The main asteroid belt, composed of thousands of asteroids orbiting the sun, lies between Mars and Jupiter. Vesta is the second largest asteroid in the belt with a diameter of 330 miles (530 km), behind only Ceres in size. At 220 million miles from the sun, Vesta holds the title for being the brightest asteroid in the solar system. Vesta is also classified as the most geologically diverse asteroid, with basaltic regions that indicate that lava once flowed across the surface. It has light and dark patches, much like the moon and recent imagery reveals elongated and deep grooves with many craters in the northern hemisphere. While the northern hemisphere is cratered, the southern hemisphere tends to be smoother, with one very large crater.

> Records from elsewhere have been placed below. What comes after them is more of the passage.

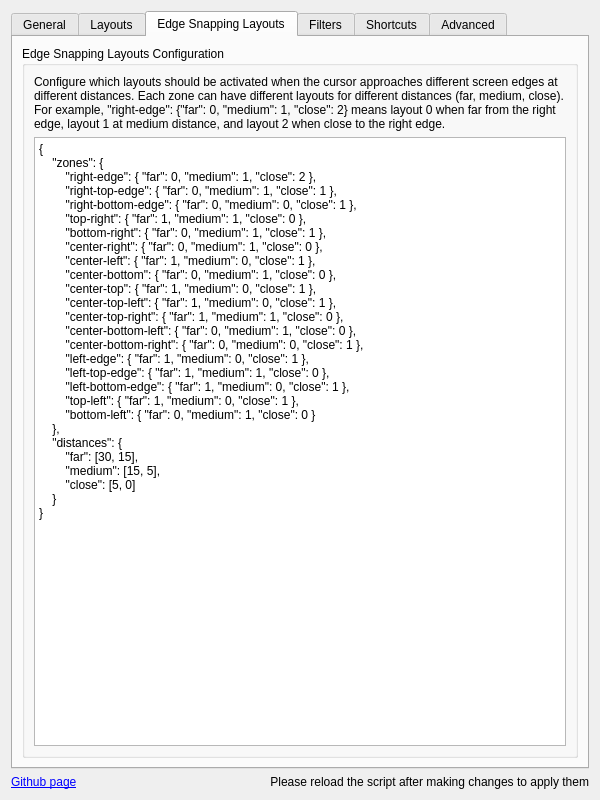
Above: src/contents/ui/config.ui from Cristiandobrinin/kzones before the change. Below: the same form after it.
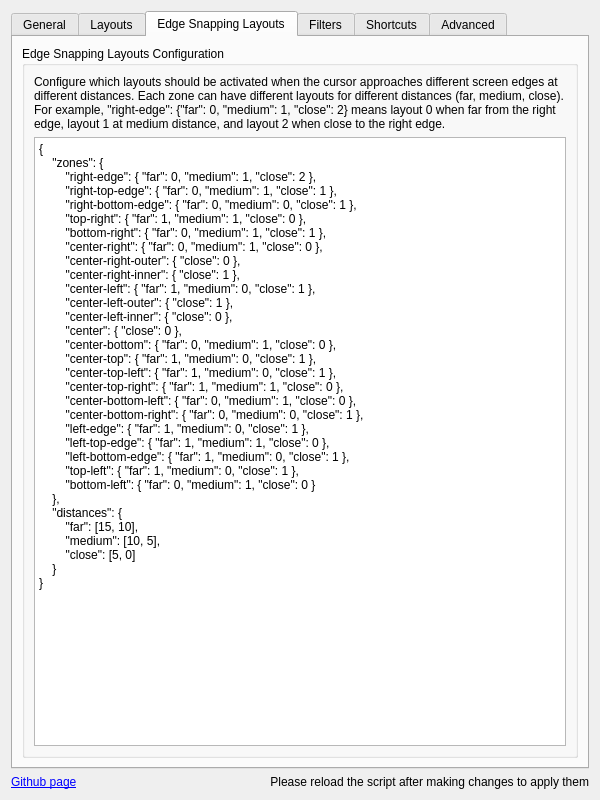
That is the form after the change. The open tabs and pages were chosen to show the change. Icons and pictures are not drawn.

Commit message:
Refine edge snapping configuration and improve zone detection logic
- Added new center zone configurations: center-left-outer, center-left-inner, center-right-outer, center-right-inner, and center
- Reduced default distance thresholds for far and medium zones
- Enhanced logging and debugging for edge snapping zone detection
- Improved center zone detection with more granular and configurable thresholds
- Replaced generic `log()` function with `console.log()` for better debugging
- Added detailed console logging for cursor position, distances, and zone detection

Diff of the .ui file:
```diff
--- a/src/contents/ui/config.ui
+++ b/src/contents/ui/config.ui
@@ -498,7 +498,12 @@
         "top-right": { "far": 1, "medium": 1, "close": 0 },
         "bottom-right": { "far": 0, "medium": 1, "close": 1 },
         "center-right": { "far": 0, "medium": 1, "close": 0 },
+        "center-right-outer": { "close": 0 },
+        "center-right-inner": { "close": 1 },
         "center-left": { "far": 1, "medium": 0, "close": 1 },
+        "center-left-outer": { "close": 1 },
+        "center-left-inner": { "close": 0 },
+        "center": { "close": 0 },
         "center-bottom": { "far": 0, "medium": 1, "close": 0 },
         "center-top": { "far": 1, "medium": 0, "close": 1 },
         "center-top-left": { "far": 1, "medium": 0, "close": 1 },
@@ -512,8 +517,8 @@
         "bottom-left": { "far": 0, "medium": 1, "close": 0 }
     },
     "distances": {
-        "far": [30, 15],
-        "medium": [15, 5],
+        "far": [15, 10],
+        "medium": [10, 5],
         "close": [5, 0]
     }
 }</string>
```
The commit also changes 2 other files.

A group of three craters just north of the equator have been named the "Snowman Craters" because of their arrangement and size.
Image of Vesta's actual shape taken from the Dawn Spacecraft
Vesta has an irregular shape, which isn't apparent when projected on Science On a Sphere. The image to the right, taken by the Dawn spacecraft in July 2011, reveals the irregular shape of Vesta. NASA's Dawn spacecraft began orbiting Vesta on July 15, 2011 and will spend a year orbiting the asteroid. Dawn's close observations of Vesta will help astronomers understand the early days of the solar system, the asteroid belt, as well as the processes that formed and shaped rocky planets like Earth, according to Chris Russell, Dawn's principal investigator at UCLA. Dawn will map Vesta at three different, and increasing lower orbits over the course of one year. Vesta is considered by many astronomers to be a protoplanet because of it's large size, saying Jupiter's gravity prevented it from developing into a rocky planet like Earth or Mars. Meteorites from Vesta have landed on Earth, making it one of only three bodies from which scientists have samples (the other two are Mars and the Moon).